New Chief of Chechnya, 5 Others Wounded by Guerrillas

Los Angeles Times
MOSCOW

In a pointed reminder of Russia's unfinished war, guerrillas in Chechnya wounded the latest Kremlin-installed chief of their unruly republic Monday by bombing his motorcade.

Doku Zavgayev, Moscow's top Chechen appointee in Chechnya since Nov. 1, escaped with minor facial cuts, but five of his bodyguards suffered more serious injuries from the remote-controlled blast in Grozny, capital of the southern republic.

It was the third attempt to kill a Russian leader or surrogate in Chechnya since separatist rebels signed a partial peace accord with President Boris N. Yeltsin's government July 30. Talks on a full settlement that would define Chechnya's political status, and lead to an election of new leaders, have collapsed and fighting has intensified.

The bombing appeared to be aimed at stopping elections of a Chechen president and Parliament that the Russian side has scheduled unilaterally for Dec. 17. A spokesman for separatist leader Dzhokhar M. Dudayev vowed last week that no voting will take place "until the last Russian invader has left."

Wearing a bloodstained white shirt, Zavgayev told reporters after the blast that the vote will go ahead as planned, along with Russia-wide election of a national Parliament.

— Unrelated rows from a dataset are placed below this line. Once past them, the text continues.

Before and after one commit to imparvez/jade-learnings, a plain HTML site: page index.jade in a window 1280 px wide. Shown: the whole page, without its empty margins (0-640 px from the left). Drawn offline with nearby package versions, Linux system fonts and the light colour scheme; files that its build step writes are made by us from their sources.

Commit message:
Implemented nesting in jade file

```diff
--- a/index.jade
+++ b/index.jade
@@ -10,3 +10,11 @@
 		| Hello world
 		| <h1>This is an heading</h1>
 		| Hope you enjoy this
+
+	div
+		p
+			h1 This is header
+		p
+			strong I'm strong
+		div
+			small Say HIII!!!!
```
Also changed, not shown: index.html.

But Yeltsin envoy Oleg I. Lobov, who survived a bombing of his motorcade in Grozny two months ago, said the vote in Chechnya could be delayed if necessary.

Princess Diana Tells of Her Royal Misery and Mission

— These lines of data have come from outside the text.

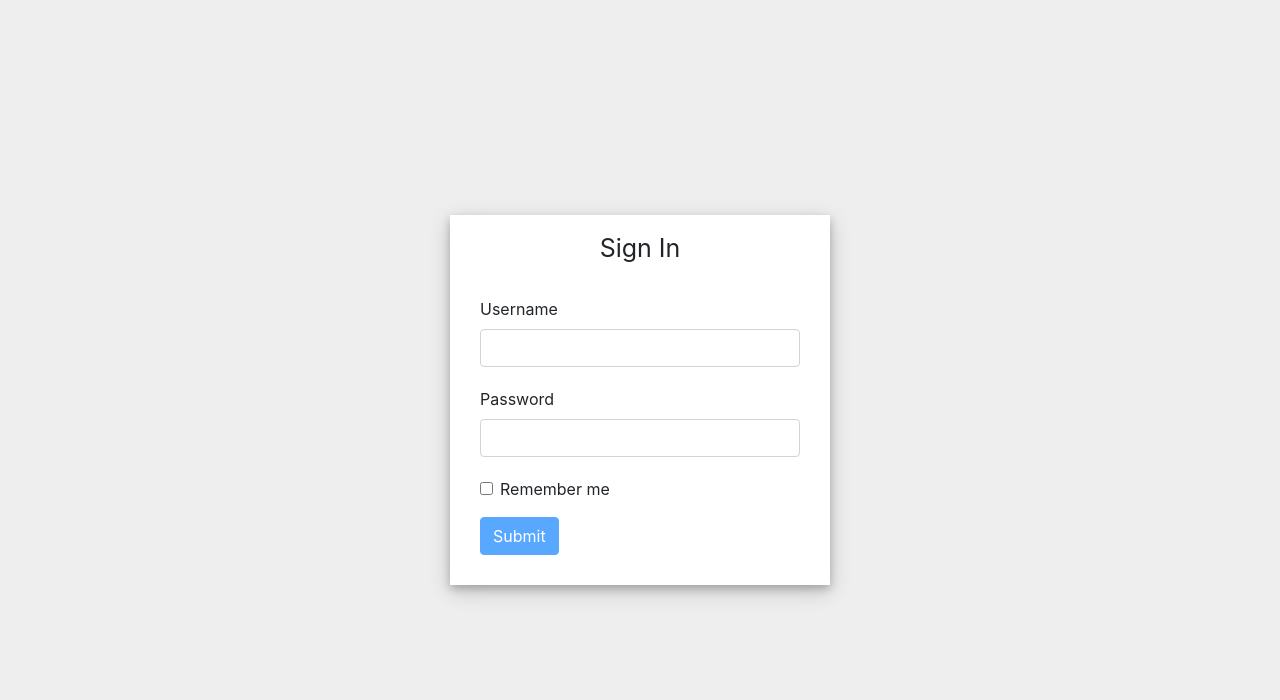
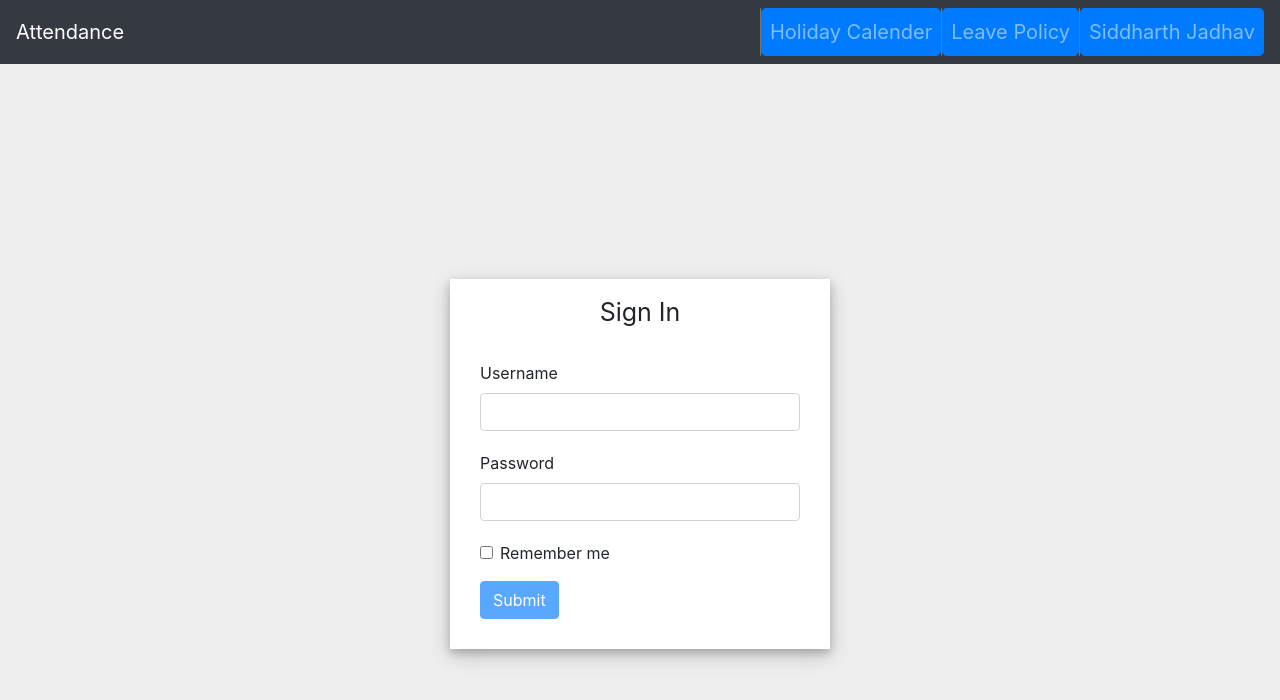
Before and after one commit to siddharthJadhav/AttendanceSystem, an Angular app: page /login in a window 1280 px wide. Shown: the top 700 px of the page. Built offline with nearby package versions, Linux system fonts and the light colour scheme.

Commit message:
add navbar

```diff
--- a/src/app/app.component.html
+++ b/src/app/app.component.html
@@ -1 +1,2 @@
+<app-nav></app-nav>
 <router-outlet></router-outlet>
--- a/src/app/app.module.ts
+++ b/src/app/app.module.ts
@@ -5,10 +5,12 @@ import { AppRoutingModule } from './app-routing.module';
 import { AppComponent } from './app.component';
 import { BrowserAnimationsModule } from '@angular/platform-browser/animations';
 import { HttpClientModule, HttpClient } from '@angular/common/http';
+import { NavComponent } from './components/nav/nav.component';
 
 @NgModule({
   declarations: [
-    AppComponent
+    AppComponent,
+    NavComponent
   ],
   imports: [
     BrowserModule,
--- /dev/null
+++ b/src/app/components/nav/nav.component.html
@@ -0,0 +1,30 @@
+<nav class="navbar navbar-expand-sm bg-dark navbar-dark">
+    <!-- Brand -->
+    <a class="navbar-brand" href="#">Attendance</a>
+
+    <!-- Links -->
+        <ul class="navbar-nav ml-auto">
+            <li class="nav-item">
+              <a class="nav-link btn btn-primary btn-lg">Holiday Calender</a>
+            </li>
+            <li class="nav-item">
+              <a class="nav-link btn btn-primary btn-lg">Leave Policy</a>
+            </li>
+            <li class="nav-item">
+              <a class="nav-link btn btn-primary btn-lg">Siddharth Jadhav</a>
+            </li>
+
+
+      <!-- Dropdown -->
+      <!-- <li class="nav-item dropdown">
+        <a class="nav-link dropdown-toggle" href="#" id="navbardrop" data-toggle="dropdown">
+          Dropdown link
+        </a>
+        <div class="dropdown-menu">
+          <a class="dropdown-item" href="#">Link 1</a>
+          <a class="dropdown-item" href="#">Link 2</a>
+          <a class="dropdown-item" href="#">Link 3</a>
+        </div>
+      </li> -->
+    </ul>
+  </nav>
--- /dev/null
+++ b/src/app/components/nav/nav.component.scss
@@ -0,0 +1,3 @@
+li {
+    border-left: 1px solid #ada2a28f;
+}
--- /dev/null
+++ b/src/app/components/nav/nav.component.ts
@@ -0,0 +1,15 @@
+import { Component, OnInit } from '@angular/core';
+
+@Component({
+  selector: 'app-nav',
+  templateUrl: './nav.component.html',
+  styleUrls: ['./nav.component.scss']
+})
+export class NavComponent implements OnInit {
+
+  constructor() { }
+
+  ngOnInit() {
+  }
+
+}
```
Also changed, not shown: 1 other file (tests, documents, lock files or other folders).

Los Angeles Times
LONDON

After 15 unhappy years, a dutiful princess whose fairy tale ended in tears took her case to the court of world public opinion on Monday. Diana, Princess of Wales, declared herself a renegade.

In an extraordinary television interview, the estranged 34-year-old wife of Britain's Prince Charles acknowledged for the first time her affair with a British army officer and told of a married life of such regal misery that it led her to self-mutilation and bulimia.

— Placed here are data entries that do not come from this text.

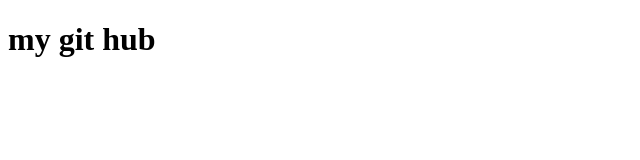
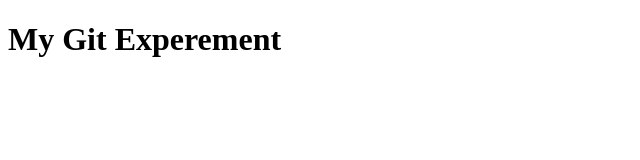
Before and after one commit to Syamkumar518/LearningGit, a plain HTML site: page index.html in a window 1280 px wide. Shown: the whole page, without its empty margins (0-640 px from the left). Drawn offline with Linux system fonts and the light colour scheme.

Commit message:
first commit

```diff
--- a/index.html
+++ b/index.html
@@ -6,7 +6,7 @@
     <title>Document</title>
 </head>
 <body>
-    <h1>my git hub</h1>
+    <h1>My Git Experement</h1>
 
 </body>
 </html>
```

Vowing to outlast unrelenting media pressure and palace intrigue aimed at discrediting her, Diana said she would fight to maintain her public role and to raise her son to be king.

What's the problem with Diana? BBC reporter Martin Bashir asked gently.

"She won't go quietly," she said. "That's the problem. She'll fight to the end. I have a role to fulfill and I've got two children to bring up."

More than 200 million people in more than 100 countries watched the hourlong interview, in which Diana calmly spoke of her husband's longstanding affair with a married woman.

And she confirmed reports of her own affair with British cavalry officer James Hewitt, who wrote a book in which he described their relationship.

Beginning in 1989, two years after Charles and Diana had begun living separate lives, Diana said Hewitt was "a great friend of mine. He was always there to support me. I was absolutely devastated when this book appeared."